** Input records follows **

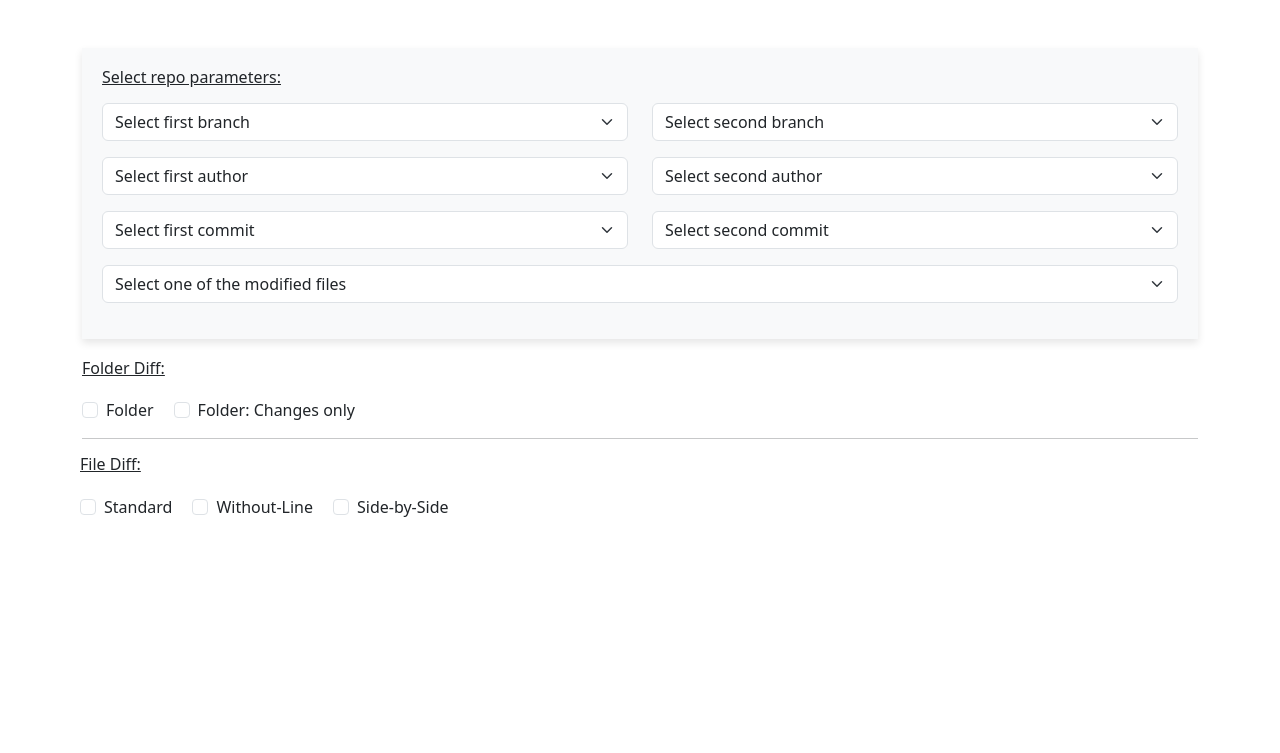
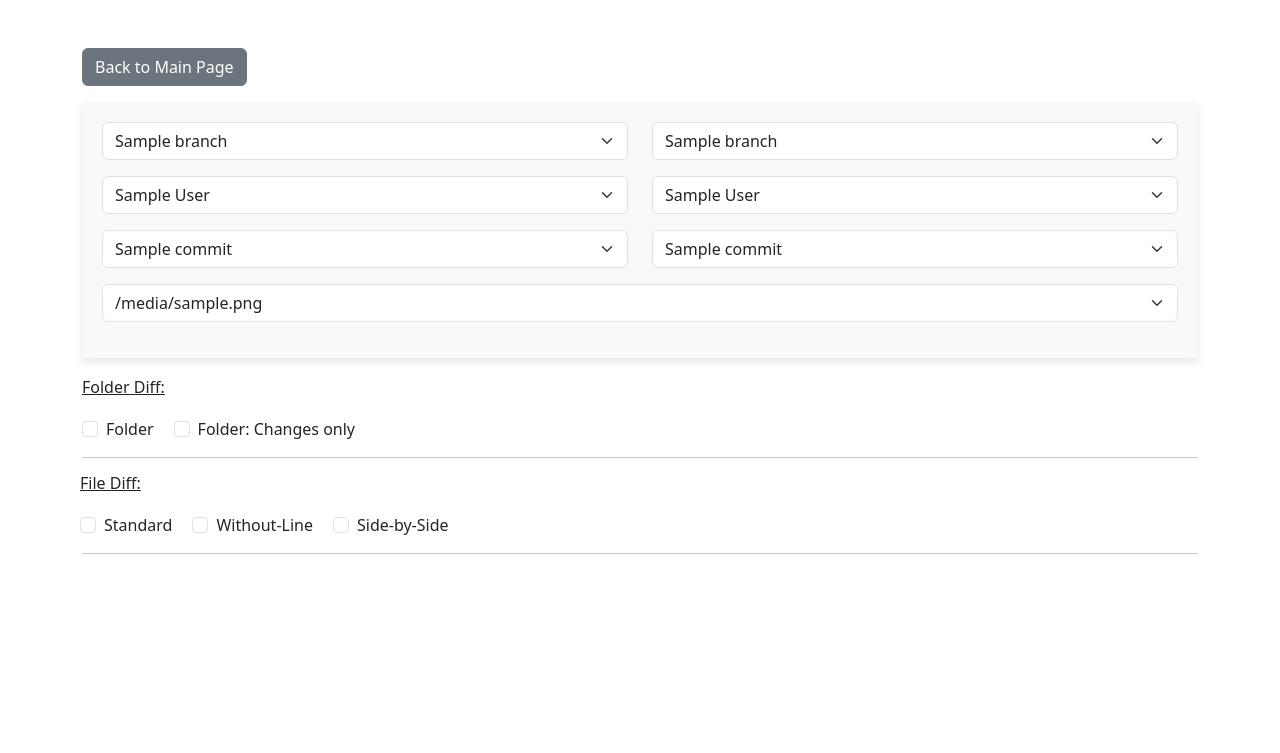
Before and after one commit to maddytae/gitexplorer, a Flask app: template templates/repo.html in a window 1280 px wide. Shown: the top 753 px of the page. Before the commit the page ends 517 px from the top, so only its background shows below. Run offline with Flask 3, Linux system fonts and the light colour scheme; the template is opened without the code that fills it: most values are stand-ins (such as "Sample title", 1, 10 or a date in 2020).

Commit message:
bunch of minor changes

```diff
--- a/app/main_route.py
+++ b/app/main_route.py
@@ -142,9 +142,9 @@ def main():
             output_path2 = os.path.join(main_diff_dir, 'no_line.html')
             output_path3 = os.path.join(main_diff_dir, 'side_by_side.html')
 
-            command1 = f"git -C {main_diff_dir} diff -U10000 {filename1} {filename2}  |delta --line-numbers | ansifilter --encoding=UTF-8 --html"
-            command2 = f"git -C {main_diff_dir} diff -U10000 {filename1} {filename2}  |delta  | ansifilter --encoding=UTF-8 --html"
-            command3 = f"git -C {main_diff_dir} diff -U10000 {filename1} {filename2}  |delta --width=150 --side-by-side | ansifilter --encoding=UTF-8 --html"
+            command1 = f"git -C {main_diff_dir} diff -w -U10000 {filename1} {filename2}  |delta --line-numbers | ansifilter --encoding=UTF-8 --html"
+            command2 = f"git -C {main_diff_dir} diff -w -U10000 {filename1} {filename2}  |delta  | ansifilter --encoding=UTF-8 --html"
+            command3 = f"git -C {main_diff_dir} diff -w -U10000 {filename1} {filename2}  |delta --width=150 --side-by-side | ansifilter --encoding=UTF-8 --html"
 
             with open(output_path1, 'w') as file:
                 subprocess.run(command1, shell=True, stdout=file, check=True)
--- a/app/repo_route.py
+++ b/app/repo_route.py
@@ -73,9 +73,9 @@ def repo(repo_name):
             output_path4 = os.path.join(diff_path, 'no_line.html')
             output_path5 = os.path.join(diff_path, 'side_by_side.html')
 
-            command3 = f"git -C {repo_path} diff -U10000 {selected_commit1} {selected_commit2} {selected_filePath} |delta --line-numbers | ansifilter --encoding=UTF-8 --html"
-            command4 = f"git -C {repo_path} diff -U10000 {selected_commit1} {selected_commit2} {selected_filePath}|delta  | ansifilter --encoding=UTF-8 --html"
-            command5 = f"git -C {repo_path} diff -U10000 {selected_commit1} {selected_commit2} {selected_filePath}|delta --width=150 --side-by-side | ansifilter --encoding=UTF-8 --html"
+            command3 = f"git -C {repo_path} diff -w -U10000 {selected_commit1} {selected_commit2} {selected_filePath} |delta --line-numbers | ansifilter --encoding=UTF-8 --html"
+            command4 = f"git -C {repo_path} diff -w -U10000 {selected_commit1} {selected_commit2} {selected_filePath}|delta  | ansifilter --encoding=UTF-8 --html"
+            command5 = f"git -C {repo_path} diff -w -U10000 {selected_commit1} {selected_commit2} {selected_filePath}|delta --width=150 --side-by-side | ansifilter --encoding=UTF-8 --html"
 
             with open(output_path3, 'w') as file:
                 subprocess.run(command3, shell=True, stdout=file, check=True)
--- a/templates/dropdown.html
+++ b/templates/dropdown.html
@@ -1,111 +1,58 @@
 <!-- Row for Branch Dropdowns -->
 <div class="row mb-3">
-
-    <div class="row mb-3">
-        <!-- Heading for the Diff Type with reduced margin -->
-        <div class="col-md-12">
-            <h6 class="heading-margin" style="text-decoration: underline;">Select repo parameters:</h6>
-        </div>
-    </div>
-
-    <!-- Select First Branch Dropdown -->
     <div class="col-md-6">
-
         <select class="form-select" name="branch1" id="branch1" onchange="this.form.submit()">
-            <option value="" {% if not selected_branch1 %}selected{% endif %}>Select first branch</option>
+            <option value="" {% if not selected_branch1 and branches|length != 1 %}selected{% endif %}>Select first branch</option>
             {% for branch in branches %}
-            <option value="{{ branch }}" {% if branch == selected_branch1 %}selected{% endif %}>{{ branch }}</option>
+            <option value="{{ branch }}" {% if branch == selected_branch1 or branches|length == 1 %}selected{% endif %}>{{ branch }}</option>
             {% endfor %}
         </select>
     </div>
-    <!-- Select Second Branch Dropdown -->
     <div class="col-md-6">
-
         <select class="form-select" name="branch2" id="branch2" onchange="this.form.submit()">
-            <option value="" {% if not selected_branch2 %}selected{% endif %}>Select second branch</option>
+            <option value="" {% if not selected_branch2 and branches|length != 1 %}selected{% endif %}>Select second branch</option>
             {% for branch in branches %}
-            <option value="{{ branch }}" {% if branch == selected_branch2 %}selected{% endif %}>{{ branch }}</option>
+            <option value="{{ branch }}" {% if branch == selected_branch2 or branches|length == 1 %}selected{% endif %}>{{ branch }}</option>
             {% endfor %}
         </select>
     </div>
 </div>
 
-
-
-
-
-
-
-
 <!-- Row for Author Dropdowns -->
 <div class="row mb-3">
-    <!-- Select First Author Dropdown -->
     <div class="col-md-6">
-
         <select class="form-select" name="author1" id="author1" onchange="this.form.submit()">
-            <option value="" {% if not selected_author1 %}selected{% endif %}>Select first author</option>
+            <option value="" {% if not selected_author1 and authors1|length != 1 %}selected{% endif %}>Select first author</option>
             {% for author in authors1 %}
-            <option value="{{ author }}" {% if author == selected_author1 %}selected{% endif %}>{{ author }}</option>
+            <option value="{{ author }}" {% if author == selected_author1 or authors1|length == 1 %}selected{% endif %}>{{ author }}</option>
             {% endfor %}
         </select>
     </div>
-    <!-- Select Second Author Dropdown -->
     <div class="col-md-6">
-
         <select class="form-select" name="author2" id="author2" onchange="this.form.submit()">
-            <option value="" {% if not selected_author2 %}selected{% endif %}>Select second author</option>
+            <option value="" {% if not selected_author2 and authors2|length != 1 %}selected{% endif %}>Select second author</option>
             {% for author in authors2 %}
-            <option value="{{ author }}" {% if author == selected_author2 %}selected{% endif %}>{{ author }}</option>
+            <option value="{{ author }}" {% if author == selected_author2 or authors2|length == 1 %}selected{% endif %}>{{ author }}</option>
             {% endfor %}
         </select>
     </div>
 </div>
 
-
-
-
-
-
-
-
-
-
-
-
-
-
-
-
-
-
-
-
-
-
-
-
-
-
-
 <!-- Row for Commit Dropdowns -->
 <div class="row mb-3">
-    <!-- Select First Commit Dropdown -->
     <div class="col-md-6">
-
         <select class="form-select" name="commit1" id="commit1" onchange="this.form.submit()">
-            <option value="" {% if not selected_commit1 %}selected{% endif %}>Select first commit</option>
+            <option value="" {% if not selected_commit1 and commits1|length != 1 %}selected{% endif %}>Select first commit</option>
             {% for commit in commits1 %}
-            <option value="{{ commit }}" {% if commit == selected_commit1 %}selected{% endif %}>{{ commit }}</option>
+            <option value="{{ commit }}" {% if commit == selected_commit1 or commits1|length == 1 %}selected{% endif %}>{{ commit }}</option>
             {% endfor %}
         </select>
     </div>
-    <!-- Select Second Commit Dropdown -->
     <div class="col-md-6">
-
         <select class="form-select" name="commit2" id="commit2" onchange="this.form.submit()">
-            <option value="" {% if not selected_commit2 %}selected{% endif %}>Select second commit</option>
+            <option value="" {% if not selected_commit2 and commits2|length != 1 %}selected{% endif %}>Select second commit</option>
             {% for commit in commits2 %}
-            <option value="{{ commit }}" {% if commit == selected_commit2 %}selected{% endif %}>{{ commit }}</option>
+            <option value="{{ commit }}" {% if commit == selected_commit2 or commits2|length == 1 %}selected{% endif %}>{{ commit }}</option>
             {% endfor %}
         </select>
     </div>
@@ -114,11 +61,10 @@
 <!-- Row for File Path Dropdown -->
 <div class="row mb-3">
     <div class="col-md-12">
-
         <select class="form-select" name="filePath" id="filePath" onchange="this.form.submit()">
-        <option value="" {% if not selected_filePath %}selected{% endif %}>Select one of the modified files</option>
+            <option value="" {% if not selected_filePath and filePaths|length != 1 %}selected{% endif %}>Select one of the modified files</option>
             {% for filePath in filePaths %}
-        <option value="{{ filePath }}" {% if filePath == selected_filePath %}selected{% endif %}>{{ filePath }}</option>
+            <option value="{{ filePath }}" {% if filePath == selected_filePath or filePaths|length == 1 %}selected{% endif %}>{{ filePath }}</option>
             {% endfor %}
         </select>
     </div>
--- a/templates/repo.html
+++ b/templates/repo.html
@@ -4,6 +4,12 @@
 
 {% block body %}
 <div class="container mt-5">
+    <!-- Back to Main Page Link -->
+    <div class="mb-3">
+        <!-- Update the route name in url_for -->
+        <a href="{{ url_for('main.main') }}" class="btn btn-secondary">Back to Main Page</a>
+    </div>
+
     <div class="custom-bg">
         <form method="post" action="{{ url_for_repo }}">
             {% include 'dropdown.html' %}
@@ -19,17 +25,12 @@
             <div class="file-checkboxes">
                 {% include 'checkbox_files.html' %}
             </div>
-
-
+            <hr> <!-- Horizontal Divider -->
         </div>
     </div>
 
-
-</div>
-
-<div class="iframe-container">
-    <!-- <iframe id="diffFrame" width="100%" height="600px" style="border:none; display: none;"></iframe> -->
-    <iframe id="diffFrame" width="100%" height="600px"></iframe>
-
+    <div class="iframe-container">
+        <iframe id="diffFrame" width="100%" height="600px"></iframe>
+    </div>
 </div>
 {% endblock %}
```
Also changed, not shown: templates/main.html (+8 -32 lines). Lines whose indentation alone changed are shown as unchanged.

** End of Input records **

In the listing, how many lines carry the string "join"? Answer with a number only.

Response to the exercise | 4